## WHAT YOU NEED TO DO
Among the entries, which lines carry the string "pick"? Copy every one.

## EXTRACTED DATA
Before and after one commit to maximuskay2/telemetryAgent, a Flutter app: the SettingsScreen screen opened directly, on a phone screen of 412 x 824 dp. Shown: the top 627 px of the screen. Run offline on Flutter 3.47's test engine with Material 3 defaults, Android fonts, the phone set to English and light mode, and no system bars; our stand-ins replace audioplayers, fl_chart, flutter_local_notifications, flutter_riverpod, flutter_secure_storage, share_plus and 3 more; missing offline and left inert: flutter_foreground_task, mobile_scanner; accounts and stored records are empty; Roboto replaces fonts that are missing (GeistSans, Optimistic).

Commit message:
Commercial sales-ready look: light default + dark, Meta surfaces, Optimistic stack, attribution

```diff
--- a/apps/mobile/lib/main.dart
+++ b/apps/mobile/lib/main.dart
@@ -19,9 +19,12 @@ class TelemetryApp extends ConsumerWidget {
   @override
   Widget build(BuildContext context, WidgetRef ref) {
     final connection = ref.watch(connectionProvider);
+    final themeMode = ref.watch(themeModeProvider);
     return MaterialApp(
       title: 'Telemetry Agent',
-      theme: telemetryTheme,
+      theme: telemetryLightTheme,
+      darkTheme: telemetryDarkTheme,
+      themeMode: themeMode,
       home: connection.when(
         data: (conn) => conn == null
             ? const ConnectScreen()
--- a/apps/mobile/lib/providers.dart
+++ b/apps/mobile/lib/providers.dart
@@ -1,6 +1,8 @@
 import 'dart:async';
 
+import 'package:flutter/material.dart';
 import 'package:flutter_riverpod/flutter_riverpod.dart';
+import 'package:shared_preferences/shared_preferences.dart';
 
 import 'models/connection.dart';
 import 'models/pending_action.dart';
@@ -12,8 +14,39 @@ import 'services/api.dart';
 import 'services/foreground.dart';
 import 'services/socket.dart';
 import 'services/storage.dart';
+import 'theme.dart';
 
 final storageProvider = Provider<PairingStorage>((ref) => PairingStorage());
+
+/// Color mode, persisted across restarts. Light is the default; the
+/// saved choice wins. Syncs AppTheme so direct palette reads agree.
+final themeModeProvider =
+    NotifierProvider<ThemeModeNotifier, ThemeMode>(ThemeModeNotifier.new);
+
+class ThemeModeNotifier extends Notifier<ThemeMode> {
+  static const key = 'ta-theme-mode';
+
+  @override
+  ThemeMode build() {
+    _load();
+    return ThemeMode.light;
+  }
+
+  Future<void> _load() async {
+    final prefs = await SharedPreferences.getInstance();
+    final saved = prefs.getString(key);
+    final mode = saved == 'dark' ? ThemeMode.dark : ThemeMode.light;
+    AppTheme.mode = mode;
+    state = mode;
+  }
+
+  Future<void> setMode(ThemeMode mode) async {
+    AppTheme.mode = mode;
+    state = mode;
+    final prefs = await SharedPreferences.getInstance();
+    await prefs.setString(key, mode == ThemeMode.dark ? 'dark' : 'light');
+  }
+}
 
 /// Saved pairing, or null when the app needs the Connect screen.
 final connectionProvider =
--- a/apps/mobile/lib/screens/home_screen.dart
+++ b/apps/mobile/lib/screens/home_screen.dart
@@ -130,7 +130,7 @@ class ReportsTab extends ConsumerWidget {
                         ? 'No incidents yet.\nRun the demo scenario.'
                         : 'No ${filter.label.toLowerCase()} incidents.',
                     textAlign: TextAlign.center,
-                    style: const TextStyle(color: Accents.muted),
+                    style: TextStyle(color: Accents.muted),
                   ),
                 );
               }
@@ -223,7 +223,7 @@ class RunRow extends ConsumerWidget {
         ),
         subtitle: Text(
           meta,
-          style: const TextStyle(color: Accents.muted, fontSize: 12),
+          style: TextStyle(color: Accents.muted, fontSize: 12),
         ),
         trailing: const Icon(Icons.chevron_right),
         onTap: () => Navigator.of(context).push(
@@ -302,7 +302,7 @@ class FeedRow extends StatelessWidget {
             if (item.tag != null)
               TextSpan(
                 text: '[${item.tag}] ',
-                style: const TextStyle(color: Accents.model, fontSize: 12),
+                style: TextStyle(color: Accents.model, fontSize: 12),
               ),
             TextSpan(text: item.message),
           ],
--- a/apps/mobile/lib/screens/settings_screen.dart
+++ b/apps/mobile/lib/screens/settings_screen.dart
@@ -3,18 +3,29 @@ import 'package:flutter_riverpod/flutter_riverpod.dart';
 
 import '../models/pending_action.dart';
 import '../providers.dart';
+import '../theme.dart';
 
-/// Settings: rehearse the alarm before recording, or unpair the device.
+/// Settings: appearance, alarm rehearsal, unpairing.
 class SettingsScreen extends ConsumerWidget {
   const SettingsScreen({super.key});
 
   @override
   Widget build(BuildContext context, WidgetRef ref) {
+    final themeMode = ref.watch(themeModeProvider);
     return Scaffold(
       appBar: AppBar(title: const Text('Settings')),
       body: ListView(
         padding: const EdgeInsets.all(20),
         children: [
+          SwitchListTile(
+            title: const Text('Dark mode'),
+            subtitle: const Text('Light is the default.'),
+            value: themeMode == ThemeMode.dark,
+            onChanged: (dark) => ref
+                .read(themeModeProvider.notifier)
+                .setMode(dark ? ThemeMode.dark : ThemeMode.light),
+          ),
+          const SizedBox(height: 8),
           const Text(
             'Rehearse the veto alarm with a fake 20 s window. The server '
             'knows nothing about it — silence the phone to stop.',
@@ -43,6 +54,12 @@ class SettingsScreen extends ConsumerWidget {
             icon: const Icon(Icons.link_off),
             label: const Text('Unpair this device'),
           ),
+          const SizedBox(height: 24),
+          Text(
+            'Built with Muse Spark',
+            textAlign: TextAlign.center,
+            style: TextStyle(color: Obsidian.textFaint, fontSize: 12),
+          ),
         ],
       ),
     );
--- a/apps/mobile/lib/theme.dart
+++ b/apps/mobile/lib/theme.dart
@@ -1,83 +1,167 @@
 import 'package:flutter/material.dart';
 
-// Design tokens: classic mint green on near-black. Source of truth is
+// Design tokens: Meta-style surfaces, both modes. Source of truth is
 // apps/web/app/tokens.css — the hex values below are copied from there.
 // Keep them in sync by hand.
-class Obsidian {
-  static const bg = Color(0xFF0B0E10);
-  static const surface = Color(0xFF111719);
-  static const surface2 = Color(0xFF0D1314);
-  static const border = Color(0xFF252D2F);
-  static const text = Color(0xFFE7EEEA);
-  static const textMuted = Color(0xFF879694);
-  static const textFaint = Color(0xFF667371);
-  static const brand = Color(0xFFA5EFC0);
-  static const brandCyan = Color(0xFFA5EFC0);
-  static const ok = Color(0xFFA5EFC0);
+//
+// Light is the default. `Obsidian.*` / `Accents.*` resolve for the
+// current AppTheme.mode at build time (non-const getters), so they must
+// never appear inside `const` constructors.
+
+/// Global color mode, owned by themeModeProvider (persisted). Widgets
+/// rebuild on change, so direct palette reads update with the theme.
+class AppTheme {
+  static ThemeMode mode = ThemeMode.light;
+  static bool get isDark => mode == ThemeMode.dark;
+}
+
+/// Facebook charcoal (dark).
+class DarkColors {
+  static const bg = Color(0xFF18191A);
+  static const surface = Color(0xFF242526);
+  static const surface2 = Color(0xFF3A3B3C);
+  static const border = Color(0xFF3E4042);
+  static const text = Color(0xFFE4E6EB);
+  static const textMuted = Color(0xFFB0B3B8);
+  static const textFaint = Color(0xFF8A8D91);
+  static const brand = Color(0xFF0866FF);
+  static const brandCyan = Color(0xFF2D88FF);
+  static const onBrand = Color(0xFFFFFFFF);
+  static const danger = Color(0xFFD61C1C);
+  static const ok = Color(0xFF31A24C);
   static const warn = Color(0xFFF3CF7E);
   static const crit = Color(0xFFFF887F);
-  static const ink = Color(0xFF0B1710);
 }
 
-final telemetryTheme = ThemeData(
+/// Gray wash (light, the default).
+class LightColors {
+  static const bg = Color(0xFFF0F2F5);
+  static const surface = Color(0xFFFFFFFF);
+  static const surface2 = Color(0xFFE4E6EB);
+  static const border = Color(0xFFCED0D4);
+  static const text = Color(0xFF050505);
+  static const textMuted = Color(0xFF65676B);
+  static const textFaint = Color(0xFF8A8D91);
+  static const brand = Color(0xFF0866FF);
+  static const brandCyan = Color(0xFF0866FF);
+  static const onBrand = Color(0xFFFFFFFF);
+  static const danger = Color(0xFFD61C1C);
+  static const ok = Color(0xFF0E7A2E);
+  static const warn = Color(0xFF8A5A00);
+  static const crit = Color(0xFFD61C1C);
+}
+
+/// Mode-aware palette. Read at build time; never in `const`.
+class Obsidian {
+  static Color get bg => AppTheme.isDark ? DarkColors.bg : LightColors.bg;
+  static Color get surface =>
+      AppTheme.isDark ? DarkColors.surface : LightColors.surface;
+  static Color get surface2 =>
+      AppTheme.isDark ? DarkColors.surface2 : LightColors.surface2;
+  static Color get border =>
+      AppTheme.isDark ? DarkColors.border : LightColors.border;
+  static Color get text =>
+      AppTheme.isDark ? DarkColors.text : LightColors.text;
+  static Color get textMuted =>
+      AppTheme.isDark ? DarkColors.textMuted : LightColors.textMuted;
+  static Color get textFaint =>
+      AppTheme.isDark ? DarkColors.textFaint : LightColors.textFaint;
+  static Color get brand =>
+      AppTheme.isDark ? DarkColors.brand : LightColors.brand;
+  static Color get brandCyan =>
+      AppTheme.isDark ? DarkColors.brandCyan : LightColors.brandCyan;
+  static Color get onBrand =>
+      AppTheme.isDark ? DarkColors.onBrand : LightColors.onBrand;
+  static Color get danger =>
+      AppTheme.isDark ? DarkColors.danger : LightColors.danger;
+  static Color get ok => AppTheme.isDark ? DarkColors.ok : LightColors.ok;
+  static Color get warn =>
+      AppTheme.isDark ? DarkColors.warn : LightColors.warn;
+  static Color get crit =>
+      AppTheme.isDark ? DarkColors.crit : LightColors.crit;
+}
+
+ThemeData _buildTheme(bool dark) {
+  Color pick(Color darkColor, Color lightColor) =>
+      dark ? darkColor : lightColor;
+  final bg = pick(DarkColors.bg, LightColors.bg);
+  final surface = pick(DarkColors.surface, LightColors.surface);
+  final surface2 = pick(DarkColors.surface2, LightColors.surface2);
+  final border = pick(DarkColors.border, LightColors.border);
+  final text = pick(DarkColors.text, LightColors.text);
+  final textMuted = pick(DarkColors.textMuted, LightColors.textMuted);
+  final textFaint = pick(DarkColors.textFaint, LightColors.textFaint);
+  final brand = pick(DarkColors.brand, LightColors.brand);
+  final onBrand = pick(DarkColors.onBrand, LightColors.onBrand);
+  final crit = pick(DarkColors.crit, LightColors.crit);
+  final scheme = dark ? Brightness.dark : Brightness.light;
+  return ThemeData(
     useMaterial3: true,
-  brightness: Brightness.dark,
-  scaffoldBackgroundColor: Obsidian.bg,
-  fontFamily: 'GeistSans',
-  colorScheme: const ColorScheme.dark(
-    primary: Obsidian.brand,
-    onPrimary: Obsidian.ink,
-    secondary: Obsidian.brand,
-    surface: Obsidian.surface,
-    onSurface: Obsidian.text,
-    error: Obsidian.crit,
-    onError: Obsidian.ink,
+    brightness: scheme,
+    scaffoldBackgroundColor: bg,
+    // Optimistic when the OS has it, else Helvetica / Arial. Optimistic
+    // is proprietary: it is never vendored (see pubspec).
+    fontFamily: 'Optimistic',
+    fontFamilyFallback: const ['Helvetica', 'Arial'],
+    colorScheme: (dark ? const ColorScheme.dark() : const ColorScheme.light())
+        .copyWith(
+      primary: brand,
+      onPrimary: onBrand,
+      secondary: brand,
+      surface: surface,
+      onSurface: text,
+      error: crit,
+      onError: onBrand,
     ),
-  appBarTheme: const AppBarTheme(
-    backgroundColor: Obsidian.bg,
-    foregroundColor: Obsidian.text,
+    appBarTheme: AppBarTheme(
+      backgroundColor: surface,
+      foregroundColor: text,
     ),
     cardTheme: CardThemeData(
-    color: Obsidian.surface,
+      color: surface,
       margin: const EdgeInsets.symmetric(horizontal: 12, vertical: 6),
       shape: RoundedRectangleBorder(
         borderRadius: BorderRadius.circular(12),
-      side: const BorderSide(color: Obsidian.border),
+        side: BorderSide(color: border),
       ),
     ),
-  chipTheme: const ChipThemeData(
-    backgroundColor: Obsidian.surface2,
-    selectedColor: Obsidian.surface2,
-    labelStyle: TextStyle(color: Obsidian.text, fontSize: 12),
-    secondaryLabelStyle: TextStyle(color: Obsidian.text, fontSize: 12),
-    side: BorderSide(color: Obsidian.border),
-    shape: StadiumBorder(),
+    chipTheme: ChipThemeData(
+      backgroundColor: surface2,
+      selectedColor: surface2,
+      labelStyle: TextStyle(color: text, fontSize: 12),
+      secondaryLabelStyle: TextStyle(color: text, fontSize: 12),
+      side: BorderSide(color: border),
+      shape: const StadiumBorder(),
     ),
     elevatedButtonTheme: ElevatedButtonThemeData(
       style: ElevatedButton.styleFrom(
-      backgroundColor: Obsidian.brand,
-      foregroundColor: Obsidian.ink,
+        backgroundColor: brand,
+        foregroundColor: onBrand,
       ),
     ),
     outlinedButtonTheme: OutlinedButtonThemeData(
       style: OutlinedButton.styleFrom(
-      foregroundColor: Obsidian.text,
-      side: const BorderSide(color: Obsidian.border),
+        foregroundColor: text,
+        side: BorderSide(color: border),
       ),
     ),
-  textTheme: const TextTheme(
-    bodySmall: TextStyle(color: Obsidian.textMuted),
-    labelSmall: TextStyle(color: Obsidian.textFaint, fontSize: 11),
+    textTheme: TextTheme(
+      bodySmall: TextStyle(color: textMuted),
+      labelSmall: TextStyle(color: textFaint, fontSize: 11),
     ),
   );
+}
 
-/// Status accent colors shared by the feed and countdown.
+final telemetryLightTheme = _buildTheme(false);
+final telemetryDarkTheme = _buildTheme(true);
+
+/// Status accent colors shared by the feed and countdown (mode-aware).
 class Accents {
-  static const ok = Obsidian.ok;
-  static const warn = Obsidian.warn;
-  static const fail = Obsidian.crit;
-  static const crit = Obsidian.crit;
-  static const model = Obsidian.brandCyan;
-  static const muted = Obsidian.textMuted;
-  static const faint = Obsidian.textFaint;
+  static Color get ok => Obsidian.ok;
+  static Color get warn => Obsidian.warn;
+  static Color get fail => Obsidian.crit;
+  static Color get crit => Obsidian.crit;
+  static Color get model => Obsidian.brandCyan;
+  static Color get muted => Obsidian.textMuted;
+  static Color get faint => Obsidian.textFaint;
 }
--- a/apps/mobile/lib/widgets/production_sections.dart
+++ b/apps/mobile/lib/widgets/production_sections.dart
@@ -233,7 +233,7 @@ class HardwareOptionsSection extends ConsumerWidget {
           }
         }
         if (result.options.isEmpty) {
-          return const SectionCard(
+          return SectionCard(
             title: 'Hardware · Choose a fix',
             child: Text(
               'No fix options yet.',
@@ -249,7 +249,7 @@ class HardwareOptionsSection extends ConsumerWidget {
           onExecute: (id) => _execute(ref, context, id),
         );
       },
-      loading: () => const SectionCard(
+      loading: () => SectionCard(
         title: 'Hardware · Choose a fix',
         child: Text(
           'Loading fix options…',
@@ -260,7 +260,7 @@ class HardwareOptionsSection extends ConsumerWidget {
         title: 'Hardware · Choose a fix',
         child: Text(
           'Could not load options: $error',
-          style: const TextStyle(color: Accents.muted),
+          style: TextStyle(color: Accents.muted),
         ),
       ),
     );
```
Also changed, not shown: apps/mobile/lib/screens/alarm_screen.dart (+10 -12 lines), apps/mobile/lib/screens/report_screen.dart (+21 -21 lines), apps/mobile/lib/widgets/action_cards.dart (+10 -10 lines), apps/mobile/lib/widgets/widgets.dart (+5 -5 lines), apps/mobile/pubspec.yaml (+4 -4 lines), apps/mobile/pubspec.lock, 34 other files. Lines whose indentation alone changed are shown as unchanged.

## ANSWER BOX
+  Color pick(Color darkColor, Color lightColor) =>
+  final bg = pick(DarkColors.bg, LightColors.bg);
+  final surface = pick(DarkColors.surface, LightColors.surface);
+  final surface2 = pick(DarkColors.surface2, LightColors.surface2);
+  final border = pick(DarkColors.border, LightColors.border);
+  final text = pick(DarkColors.text, LightColors.text);
+  final textMuted = pick(DarkColors.textMuted, LightColors.textMuted);
+  final textFaint = pick(DarkColors.textFaint, LightColors.textFaint);
+  final brand = pick(DarkColors.brand, LightColors.brand);
+  final onBrand = pick(DarkColors.onBrand, LightColors.onBrand);
+  final crit = pick(DarkColors.crit, LightColors.crit);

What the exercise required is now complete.